MERRIVALE champion Terry Kelly knows the value of loyalty.
The personality trait, a rarity in the cash-driven country football environment, played a pivotal role in his football highlight.
Kelly, a self-confessed “goer”, had stepped down as Merrivale coach after three years at the helm at the end of 1990 after the Tigers had won the wooden spoon.
He faced questions about his football future and fielded multiple offers.
But having “preached” to potential recruits about the value of playing at Merrivale, Kelly said he would have felt hypocritical if he left. Twelve months later he was a premiership player as the Tigers broke a 12-year flag drought.
“I had some good offers to coach and play at other clubs, I just didn’t think it was right,” Kelly said.
“I thought there was some unfinished business there and I felt we weren’t that far away.
“I played a bit of footy with South Warrnambool and I noticed in the Hampden league you probably relied on your bottom six and in the district league you relied on your top six.
“Our top six wasn’t too bad, but we did fall away a bit. I thought an influx of two or three good players can make all the difference in the district league.
“In the end it turned out to be a great incentive to stay. It was great to see the club have success.”
The tale of triumph will be one of dozens told as about 300 people celebrate 80 years of football in Merrivale today.
Long-time club members will reflect on the glory years and the hard times at Merrivale Recreation Reserve when the Tigers take on Kolora-Noorat, and at a function at St Pius X Primary School tonight.
The footballers will play today’s third-versus-fourth clash in black jumpers, emblazoned with a MFC shield, a nod to the club’s ’70s strip.
Family is a recurring theme at the suburban club and Kelly will watch with pride as his son, senior captain James, leads the Tigers into battle.
“I still go to the football most weeks and the most enjoyment I get out of it is watching the sons of the blokes I played and coached with,” he said.
Another former champion, Kevin Greene, will also have a close eye on the action as his son Adam runs out with the reserves.
Greene said the club was “not upmarket” during his playing days in the ’70s, but the environment allowed him to make lifelong friends. “To raise money, when I was there, you’d do the gate sometimes yourself on Saturday, you’d play football and you’d organise a barrel after the game, which would be in a private garage,” he said.
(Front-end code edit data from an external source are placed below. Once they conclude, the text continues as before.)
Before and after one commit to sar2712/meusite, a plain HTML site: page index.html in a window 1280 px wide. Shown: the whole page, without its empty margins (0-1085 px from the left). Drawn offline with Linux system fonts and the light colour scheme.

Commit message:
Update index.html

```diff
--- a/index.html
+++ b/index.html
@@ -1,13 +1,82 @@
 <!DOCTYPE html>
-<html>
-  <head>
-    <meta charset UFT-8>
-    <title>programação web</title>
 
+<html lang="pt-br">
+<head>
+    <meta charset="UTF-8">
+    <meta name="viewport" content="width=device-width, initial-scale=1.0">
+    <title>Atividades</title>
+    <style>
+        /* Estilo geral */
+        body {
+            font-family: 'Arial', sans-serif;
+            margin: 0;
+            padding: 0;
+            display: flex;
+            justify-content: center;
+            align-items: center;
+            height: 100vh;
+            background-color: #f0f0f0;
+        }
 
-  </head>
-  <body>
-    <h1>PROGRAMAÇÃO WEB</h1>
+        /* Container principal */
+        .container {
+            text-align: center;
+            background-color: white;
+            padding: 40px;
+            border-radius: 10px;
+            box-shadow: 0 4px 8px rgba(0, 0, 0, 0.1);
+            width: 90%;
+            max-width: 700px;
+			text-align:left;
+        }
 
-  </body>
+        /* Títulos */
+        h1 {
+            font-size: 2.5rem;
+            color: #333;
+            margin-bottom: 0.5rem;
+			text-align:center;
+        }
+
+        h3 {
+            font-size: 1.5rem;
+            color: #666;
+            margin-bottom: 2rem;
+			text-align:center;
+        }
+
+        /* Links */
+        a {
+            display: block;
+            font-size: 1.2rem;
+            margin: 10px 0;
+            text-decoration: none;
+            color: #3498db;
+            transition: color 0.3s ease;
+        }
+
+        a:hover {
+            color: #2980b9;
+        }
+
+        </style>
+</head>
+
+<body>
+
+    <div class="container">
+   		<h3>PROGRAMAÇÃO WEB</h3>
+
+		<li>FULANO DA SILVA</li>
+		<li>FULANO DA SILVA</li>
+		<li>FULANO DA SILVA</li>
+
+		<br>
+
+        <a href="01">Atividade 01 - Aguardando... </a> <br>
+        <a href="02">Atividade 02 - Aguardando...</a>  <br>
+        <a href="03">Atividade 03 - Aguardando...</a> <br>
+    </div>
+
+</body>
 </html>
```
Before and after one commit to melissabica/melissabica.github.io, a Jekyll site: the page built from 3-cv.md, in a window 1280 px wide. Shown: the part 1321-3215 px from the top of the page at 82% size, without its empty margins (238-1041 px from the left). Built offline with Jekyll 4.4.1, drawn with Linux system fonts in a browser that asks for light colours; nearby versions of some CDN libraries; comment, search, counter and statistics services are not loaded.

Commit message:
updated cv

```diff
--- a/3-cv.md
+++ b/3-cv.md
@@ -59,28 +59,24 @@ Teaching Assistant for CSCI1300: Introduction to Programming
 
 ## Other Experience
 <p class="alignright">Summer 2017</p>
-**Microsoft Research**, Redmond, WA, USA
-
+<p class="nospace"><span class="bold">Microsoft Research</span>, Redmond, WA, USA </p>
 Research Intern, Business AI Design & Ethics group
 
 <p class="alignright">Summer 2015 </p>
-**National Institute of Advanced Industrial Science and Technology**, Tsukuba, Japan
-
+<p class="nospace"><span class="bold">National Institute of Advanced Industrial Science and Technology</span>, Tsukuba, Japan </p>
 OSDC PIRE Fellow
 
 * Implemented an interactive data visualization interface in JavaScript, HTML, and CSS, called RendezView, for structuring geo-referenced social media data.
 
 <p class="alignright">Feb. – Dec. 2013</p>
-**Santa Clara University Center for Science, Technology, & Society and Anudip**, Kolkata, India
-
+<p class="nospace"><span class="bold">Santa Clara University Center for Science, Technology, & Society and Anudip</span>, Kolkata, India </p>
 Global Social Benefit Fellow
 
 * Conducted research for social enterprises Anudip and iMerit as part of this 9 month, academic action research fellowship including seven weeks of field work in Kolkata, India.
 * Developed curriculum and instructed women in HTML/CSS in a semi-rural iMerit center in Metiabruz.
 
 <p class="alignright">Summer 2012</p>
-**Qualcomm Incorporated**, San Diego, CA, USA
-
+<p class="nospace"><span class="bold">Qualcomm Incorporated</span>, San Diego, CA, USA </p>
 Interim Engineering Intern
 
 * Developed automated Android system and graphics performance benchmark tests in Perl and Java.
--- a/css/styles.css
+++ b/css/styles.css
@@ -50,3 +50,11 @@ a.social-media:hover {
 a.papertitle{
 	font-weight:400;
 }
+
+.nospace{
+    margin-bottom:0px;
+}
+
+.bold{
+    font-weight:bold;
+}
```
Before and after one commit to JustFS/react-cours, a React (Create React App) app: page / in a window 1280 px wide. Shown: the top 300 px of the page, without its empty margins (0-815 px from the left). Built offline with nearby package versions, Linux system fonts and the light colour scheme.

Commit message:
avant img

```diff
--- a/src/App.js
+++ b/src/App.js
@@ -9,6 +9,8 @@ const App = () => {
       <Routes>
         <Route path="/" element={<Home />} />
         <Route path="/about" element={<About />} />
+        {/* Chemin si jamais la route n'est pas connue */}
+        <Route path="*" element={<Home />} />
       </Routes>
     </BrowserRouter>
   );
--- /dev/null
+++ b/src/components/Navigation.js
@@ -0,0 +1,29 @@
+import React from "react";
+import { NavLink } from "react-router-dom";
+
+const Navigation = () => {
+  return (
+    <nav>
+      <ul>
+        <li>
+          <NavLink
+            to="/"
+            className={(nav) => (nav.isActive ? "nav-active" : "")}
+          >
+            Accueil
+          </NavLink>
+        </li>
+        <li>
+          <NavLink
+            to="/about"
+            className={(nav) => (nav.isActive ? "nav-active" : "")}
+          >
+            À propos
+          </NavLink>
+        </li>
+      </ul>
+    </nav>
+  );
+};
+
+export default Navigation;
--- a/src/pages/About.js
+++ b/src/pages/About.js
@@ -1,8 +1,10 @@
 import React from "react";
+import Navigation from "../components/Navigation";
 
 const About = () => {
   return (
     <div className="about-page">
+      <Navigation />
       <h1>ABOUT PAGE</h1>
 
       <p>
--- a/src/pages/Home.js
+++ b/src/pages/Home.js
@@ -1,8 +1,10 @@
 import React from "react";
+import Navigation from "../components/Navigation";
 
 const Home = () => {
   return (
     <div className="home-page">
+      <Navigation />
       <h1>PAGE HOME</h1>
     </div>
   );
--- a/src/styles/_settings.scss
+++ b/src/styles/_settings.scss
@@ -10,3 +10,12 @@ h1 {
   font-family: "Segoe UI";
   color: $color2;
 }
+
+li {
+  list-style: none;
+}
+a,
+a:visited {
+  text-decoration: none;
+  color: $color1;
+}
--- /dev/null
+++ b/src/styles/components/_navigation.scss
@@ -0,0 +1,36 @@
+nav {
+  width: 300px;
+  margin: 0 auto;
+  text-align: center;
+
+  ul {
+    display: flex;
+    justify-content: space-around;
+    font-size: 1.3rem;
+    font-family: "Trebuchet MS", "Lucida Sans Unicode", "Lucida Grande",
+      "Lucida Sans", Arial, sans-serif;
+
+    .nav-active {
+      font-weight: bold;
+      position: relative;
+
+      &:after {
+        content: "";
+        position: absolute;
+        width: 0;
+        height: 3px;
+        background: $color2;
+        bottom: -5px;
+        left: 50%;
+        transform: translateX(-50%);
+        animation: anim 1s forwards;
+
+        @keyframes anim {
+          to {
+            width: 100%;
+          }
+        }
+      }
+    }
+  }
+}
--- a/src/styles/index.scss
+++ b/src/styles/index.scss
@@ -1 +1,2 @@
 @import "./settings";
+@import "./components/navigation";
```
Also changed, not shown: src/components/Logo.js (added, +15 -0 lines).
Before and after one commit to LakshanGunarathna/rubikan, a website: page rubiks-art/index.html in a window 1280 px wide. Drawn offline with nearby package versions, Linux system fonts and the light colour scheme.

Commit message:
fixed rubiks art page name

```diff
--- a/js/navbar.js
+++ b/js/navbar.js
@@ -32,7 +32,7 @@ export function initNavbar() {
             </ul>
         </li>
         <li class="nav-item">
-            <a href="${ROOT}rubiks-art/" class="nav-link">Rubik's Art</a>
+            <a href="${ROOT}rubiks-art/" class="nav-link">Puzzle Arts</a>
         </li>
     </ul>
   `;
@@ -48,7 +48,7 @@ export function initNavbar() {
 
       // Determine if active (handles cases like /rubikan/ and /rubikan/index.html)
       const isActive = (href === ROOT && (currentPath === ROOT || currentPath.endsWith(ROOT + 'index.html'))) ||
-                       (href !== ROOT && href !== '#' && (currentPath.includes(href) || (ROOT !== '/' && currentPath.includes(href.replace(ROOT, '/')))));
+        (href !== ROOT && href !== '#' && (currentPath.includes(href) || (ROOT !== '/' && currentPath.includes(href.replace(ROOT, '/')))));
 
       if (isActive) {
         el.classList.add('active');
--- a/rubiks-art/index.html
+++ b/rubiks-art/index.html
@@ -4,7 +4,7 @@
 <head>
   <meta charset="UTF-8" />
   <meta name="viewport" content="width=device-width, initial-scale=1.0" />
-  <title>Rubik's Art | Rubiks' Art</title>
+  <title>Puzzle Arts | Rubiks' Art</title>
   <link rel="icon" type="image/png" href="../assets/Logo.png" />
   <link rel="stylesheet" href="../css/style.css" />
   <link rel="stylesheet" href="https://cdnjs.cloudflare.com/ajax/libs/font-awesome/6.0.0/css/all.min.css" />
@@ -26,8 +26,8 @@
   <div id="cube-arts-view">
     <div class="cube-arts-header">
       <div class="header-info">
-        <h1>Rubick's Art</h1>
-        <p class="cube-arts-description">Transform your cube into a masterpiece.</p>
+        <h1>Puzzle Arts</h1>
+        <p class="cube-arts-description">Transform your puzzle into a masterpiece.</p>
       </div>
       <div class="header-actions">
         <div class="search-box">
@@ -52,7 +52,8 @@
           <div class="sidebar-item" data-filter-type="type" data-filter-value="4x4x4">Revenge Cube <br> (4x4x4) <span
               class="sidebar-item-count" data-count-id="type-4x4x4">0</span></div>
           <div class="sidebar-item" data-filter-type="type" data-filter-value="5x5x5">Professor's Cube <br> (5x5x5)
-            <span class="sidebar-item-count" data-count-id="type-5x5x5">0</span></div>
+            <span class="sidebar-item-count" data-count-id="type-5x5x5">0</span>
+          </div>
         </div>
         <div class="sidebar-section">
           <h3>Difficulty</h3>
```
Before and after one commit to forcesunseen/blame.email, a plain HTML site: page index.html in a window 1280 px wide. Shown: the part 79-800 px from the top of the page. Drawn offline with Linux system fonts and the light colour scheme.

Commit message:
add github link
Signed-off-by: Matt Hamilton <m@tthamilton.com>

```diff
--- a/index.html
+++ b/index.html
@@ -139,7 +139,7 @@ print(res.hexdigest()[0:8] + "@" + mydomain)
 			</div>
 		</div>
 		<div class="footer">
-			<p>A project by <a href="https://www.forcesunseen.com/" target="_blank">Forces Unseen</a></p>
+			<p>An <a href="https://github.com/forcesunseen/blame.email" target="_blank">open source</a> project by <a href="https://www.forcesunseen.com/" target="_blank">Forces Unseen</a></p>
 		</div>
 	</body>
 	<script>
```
“The clubs weren’t licensed, that’s how they ran. It moved around every week.”
Greene said he was looking forward to reuniting with his former teammates.
“I think it’s a very good idea. The boys that are organising (the celebrations) are doing a good job.
“The club does have good people that want to work for the club.”